On Saturday, Oakland Athletics catcher Bruce Maxwell joined the protest and became the first baseball player to kneel during the national anthem. Meanwhile, Trump also rescinded an invitation to Steph Curry and the NBA champion Golden State Warriors from the White House, triggering similar outrage from the basketball world during media day Monday.

What bothers Rowley, whose service included a stint in Bulgaria and Romania as part of Operation Atlantic Resolve aimed at reassuring NATO allies, is the divisive tone of the conversation and that “there’s no view that’s open to the other view by a large majority of Americans.”

He also feels it’s important that athletes make their opinions known, because “the purpose of a democracy is that people have a voice, you know?”

“Athletes using the platforms they have because of their athletic ability is a positive thing because they can use their platform to enact change for something they believe in, just like politicians do, just like anybody with any type of platform,” Rowley continued. “I think it’s 100 per cent a cop out for people to say athletes should stay in their own lane, actors should stay in their own lane, etc. Those people say that this actor or this athlete needs to stay in their own lane just because they’re saying something that their views don’t necessarily align with mine. People get a little too partisan with their leeway.”

That being said, Rowley feels strongly that any athlete taking a knee during the anthem should be well informed about what exactly they’re protesting against. As a fire support officer in the field artillery branch, his commanding officers demanded that when he came to them with a problem, he also come with a solution.

Anyone protesting should do the same, he argues.

“What I would like to see is athletes taking a knee saying these are my specific issues with certain problems we have in the United States, what can we do to fix it?” said Rowley. “Finding a solution is better than just protesting and bringing up the problem, because if you’re willing to bring up the problem, you should be part of the solution, as well.

“Give me a specific example and I will fight it with you. If it’s just an athlete taking a knee and giving some vague statement about it, then there’s nothing we can really fight together.”

That, of course, has been lost in the shuffle, as amid rising tensions on the Korean peninsula, an ongoing debate on revised health care and a new travel ban stealthily issued Sunday night, the discourse has been hijacked by a highly charged debate over anthem protests.

In turn, the issues initially raised by Kaepernick have been largely ignored amid the debate over whether or not the way the athletes are protesting is disrespectful to the country.

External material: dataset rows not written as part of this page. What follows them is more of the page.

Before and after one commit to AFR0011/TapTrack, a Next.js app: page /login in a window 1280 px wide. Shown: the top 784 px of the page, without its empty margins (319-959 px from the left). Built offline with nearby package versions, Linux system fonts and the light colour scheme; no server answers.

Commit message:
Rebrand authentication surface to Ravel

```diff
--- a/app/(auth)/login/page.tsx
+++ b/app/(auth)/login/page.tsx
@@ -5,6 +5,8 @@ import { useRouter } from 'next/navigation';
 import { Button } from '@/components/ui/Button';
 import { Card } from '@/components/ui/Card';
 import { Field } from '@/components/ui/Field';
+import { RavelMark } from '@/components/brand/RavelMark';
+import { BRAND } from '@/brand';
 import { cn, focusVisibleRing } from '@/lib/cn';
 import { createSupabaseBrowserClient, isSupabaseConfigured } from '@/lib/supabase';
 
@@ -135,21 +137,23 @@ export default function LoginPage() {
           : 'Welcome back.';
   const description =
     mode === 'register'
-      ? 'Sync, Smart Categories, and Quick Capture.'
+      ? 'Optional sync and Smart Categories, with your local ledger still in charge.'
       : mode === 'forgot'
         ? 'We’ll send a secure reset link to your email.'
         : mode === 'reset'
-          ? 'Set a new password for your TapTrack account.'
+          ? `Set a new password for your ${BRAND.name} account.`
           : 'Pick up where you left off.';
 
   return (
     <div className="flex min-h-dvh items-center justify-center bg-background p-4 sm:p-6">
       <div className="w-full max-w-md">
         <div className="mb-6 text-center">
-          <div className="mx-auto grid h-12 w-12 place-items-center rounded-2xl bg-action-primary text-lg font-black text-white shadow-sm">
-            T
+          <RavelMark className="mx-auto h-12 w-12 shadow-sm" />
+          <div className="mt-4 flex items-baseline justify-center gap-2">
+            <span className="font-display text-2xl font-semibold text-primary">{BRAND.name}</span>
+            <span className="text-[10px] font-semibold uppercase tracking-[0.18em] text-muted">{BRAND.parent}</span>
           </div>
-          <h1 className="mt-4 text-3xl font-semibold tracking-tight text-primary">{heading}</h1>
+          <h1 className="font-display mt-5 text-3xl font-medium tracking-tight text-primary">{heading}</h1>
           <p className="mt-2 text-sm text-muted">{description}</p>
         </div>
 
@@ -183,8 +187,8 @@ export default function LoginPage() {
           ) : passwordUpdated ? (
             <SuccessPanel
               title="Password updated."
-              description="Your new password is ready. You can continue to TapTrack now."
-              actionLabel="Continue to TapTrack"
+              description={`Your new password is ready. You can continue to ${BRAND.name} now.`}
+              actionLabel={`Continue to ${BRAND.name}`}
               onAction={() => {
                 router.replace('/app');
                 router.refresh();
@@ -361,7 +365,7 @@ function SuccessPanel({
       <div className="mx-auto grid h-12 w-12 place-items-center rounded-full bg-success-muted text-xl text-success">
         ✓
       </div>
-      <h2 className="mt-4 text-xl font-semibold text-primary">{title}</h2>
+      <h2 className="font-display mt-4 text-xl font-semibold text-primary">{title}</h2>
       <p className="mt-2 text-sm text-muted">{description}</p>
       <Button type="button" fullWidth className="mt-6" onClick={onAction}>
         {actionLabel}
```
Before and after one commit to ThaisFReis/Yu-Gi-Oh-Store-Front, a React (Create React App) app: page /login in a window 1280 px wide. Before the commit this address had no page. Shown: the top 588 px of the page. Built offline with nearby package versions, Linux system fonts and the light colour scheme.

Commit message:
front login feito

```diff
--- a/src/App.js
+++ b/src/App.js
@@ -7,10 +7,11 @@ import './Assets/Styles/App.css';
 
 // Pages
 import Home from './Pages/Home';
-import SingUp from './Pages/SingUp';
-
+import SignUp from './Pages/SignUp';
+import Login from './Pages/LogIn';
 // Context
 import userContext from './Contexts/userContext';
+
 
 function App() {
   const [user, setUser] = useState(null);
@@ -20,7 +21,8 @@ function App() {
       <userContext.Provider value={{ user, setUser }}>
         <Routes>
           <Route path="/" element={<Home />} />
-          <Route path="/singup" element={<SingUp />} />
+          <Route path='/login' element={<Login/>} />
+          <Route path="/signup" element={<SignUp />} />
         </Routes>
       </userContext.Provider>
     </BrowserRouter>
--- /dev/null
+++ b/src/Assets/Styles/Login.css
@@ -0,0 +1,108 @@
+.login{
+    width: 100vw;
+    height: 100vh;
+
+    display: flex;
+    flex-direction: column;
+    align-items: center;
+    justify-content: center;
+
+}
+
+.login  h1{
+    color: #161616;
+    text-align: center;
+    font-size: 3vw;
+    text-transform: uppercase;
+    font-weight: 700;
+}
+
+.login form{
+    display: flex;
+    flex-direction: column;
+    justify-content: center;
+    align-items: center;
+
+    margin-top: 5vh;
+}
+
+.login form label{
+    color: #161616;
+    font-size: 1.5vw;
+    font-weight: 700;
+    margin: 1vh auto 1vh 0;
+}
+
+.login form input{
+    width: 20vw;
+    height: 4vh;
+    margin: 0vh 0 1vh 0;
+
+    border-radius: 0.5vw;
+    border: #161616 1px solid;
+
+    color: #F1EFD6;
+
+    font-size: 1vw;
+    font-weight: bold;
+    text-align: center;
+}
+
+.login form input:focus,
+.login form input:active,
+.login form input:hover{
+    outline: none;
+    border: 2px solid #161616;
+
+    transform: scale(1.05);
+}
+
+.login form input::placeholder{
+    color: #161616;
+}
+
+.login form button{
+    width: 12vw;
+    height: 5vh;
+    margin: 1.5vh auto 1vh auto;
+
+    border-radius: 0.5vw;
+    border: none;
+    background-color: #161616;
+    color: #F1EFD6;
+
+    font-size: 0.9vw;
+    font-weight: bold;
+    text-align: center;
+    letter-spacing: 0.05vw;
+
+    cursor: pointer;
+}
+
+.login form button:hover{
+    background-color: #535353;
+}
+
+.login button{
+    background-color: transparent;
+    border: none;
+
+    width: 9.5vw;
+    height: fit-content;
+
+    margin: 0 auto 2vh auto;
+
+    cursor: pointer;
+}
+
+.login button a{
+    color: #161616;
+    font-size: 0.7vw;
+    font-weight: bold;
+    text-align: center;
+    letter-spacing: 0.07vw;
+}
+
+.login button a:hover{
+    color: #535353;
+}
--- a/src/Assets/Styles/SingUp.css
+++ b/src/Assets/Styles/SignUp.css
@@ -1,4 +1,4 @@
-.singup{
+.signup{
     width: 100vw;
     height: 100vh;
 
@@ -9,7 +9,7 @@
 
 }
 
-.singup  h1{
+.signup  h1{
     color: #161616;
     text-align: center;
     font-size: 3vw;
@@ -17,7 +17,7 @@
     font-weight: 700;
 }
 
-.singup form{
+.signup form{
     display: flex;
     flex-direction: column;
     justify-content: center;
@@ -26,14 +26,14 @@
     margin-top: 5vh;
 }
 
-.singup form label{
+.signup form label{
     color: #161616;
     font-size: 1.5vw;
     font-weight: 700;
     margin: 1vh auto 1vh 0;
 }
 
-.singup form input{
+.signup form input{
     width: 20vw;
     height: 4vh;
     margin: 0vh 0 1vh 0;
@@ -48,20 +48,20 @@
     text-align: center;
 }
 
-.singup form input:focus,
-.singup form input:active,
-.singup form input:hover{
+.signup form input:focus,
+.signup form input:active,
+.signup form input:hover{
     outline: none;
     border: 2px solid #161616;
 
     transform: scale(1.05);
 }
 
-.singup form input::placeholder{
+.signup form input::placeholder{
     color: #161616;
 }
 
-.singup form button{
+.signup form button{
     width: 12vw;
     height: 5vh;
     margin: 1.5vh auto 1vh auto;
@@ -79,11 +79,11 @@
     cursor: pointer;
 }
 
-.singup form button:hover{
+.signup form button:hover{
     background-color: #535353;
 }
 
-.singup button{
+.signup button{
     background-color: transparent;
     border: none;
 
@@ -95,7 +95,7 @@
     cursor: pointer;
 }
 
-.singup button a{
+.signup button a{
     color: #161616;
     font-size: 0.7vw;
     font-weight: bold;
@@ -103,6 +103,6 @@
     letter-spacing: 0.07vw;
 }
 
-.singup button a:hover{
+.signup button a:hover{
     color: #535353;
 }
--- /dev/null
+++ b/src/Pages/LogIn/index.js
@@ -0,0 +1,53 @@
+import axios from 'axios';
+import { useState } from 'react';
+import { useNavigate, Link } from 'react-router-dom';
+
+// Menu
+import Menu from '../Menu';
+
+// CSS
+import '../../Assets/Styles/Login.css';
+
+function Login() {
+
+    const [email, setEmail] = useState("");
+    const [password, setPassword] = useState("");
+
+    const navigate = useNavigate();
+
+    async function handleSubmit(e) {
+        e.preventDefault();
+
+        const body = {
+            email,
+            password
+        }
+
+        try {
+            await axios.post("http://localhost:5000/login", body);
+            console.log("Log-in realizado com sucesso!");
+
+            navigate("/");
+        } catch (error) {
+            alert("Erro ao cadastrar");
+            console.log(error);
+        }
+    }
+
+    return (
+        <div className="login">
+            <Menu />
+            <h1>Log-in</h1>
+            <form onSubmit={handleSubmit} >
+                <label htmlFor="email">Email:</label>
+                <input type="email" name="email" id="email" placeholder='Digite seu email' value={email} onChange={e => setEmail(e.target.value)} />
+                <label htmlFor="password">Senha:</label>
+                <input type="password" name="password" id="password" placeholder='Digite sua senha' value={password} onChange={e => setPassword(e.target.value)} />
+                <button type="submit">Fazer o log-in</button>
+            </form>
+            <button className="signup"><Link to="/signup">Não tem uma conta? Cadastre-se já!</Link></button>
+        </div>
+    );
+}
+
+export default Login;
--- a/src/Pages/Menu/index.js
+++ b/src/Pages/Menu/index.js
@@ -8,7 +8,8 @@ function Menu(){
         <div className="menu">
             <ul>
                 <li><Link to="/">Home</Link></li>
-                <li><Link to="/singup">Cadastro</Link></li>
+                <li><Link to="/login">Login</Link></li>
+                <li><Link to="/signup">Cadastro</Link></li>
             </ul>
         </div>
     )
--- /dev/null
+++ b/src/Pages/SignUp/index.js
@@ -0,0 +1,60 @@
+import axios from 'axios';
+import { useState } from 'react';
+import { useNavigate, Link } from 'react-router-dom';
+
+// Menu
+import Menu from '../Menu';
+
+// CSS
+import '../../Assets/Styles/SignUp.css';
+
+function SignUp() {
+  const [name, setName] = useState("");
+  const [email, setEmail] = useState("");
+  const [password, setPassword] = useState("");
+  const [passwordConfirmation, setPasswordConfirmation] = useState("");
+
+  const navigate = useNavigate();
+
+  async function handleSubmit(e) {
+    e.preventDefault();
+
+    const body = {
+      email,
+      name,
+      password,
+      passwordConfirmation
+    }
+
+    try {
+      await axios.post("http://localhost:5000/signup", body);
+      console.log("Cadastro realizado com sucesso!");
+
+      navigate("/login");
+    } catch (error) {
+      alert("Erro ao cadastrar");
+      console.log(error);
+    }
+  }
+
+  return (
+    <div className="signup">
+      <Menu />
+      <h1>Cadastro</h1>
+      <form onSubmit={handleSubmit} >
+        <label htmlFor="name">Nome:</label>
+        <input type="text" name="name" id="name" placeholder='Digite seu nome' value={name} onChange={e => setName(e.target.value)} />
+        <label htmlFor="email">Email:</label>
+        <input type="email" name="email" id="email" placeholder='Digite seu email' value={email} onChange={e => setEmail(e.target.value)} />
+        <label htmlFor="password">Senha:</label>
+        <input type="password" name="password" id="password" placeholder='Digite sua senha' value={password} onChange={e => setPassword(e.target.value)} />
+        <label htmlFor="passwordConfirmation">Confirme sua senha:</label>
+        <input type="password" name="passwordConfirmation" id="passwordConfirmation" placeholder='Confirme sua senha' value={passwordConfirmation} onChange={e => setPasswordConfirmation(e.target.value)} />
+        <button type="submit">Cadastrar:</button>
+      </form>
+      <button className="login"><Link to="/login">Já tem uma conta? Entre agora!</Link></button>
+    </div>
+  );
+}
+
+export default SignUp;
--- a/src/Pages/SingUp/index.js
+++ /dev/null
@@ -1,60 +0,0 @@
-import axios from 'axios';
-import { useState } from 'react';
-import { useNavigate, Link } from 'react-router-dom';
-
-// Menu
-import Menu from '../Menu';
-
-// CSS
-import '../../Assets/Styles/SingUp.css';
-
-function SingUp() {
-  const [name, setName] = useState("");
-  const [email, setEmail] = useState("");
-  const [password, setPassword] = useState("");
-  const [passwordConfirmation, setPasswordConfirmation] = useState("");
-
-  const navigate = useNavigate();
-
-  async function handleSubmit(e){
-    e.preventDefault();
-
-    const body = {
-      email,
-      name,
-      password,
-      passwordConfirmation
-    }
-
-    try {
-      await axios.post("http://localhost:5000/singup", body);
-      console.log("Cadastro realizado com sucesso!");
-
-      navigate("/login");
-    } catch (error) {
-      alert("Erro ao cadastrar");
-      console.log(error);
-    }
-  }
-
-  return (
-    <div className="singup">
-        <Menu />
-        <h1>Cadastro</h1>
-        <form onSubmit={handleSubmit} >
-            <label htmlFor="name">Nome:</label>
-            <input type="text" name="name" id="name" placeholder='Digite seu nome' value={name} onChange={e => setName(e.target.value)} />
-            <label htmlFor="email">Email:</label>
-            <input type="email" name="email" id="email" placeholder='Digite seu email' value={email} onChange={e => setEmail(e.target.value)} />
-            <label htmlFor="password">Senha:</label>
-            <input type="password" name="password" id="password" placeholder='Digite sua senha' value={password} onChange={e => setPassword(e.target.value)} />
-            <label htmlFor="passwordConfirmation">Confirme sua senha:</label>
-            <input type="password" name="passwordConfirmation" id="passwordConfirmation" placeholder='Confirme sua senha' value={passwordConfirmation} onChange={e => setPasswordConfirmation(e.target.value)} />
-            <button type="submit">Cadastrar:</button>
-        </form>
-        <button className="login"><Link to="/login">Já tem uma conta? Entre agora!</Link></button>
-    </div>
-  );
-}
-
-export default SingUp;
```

“They’ve been clear it’s not a disrespect to veterans, to the flag. They see a problem and that’s their way of addressing the problem. Their method of doing it is their own choice,” said Rowley. “If I wanted to enact social change, would I take a knee during the national anthem? Absolutely not. But I have a different background. I’ve served and I think that would be taken very differently. If that’s the way they want to raise awareness and create momentum for social change of a problem they see in the country, I don’t have a problem with it.”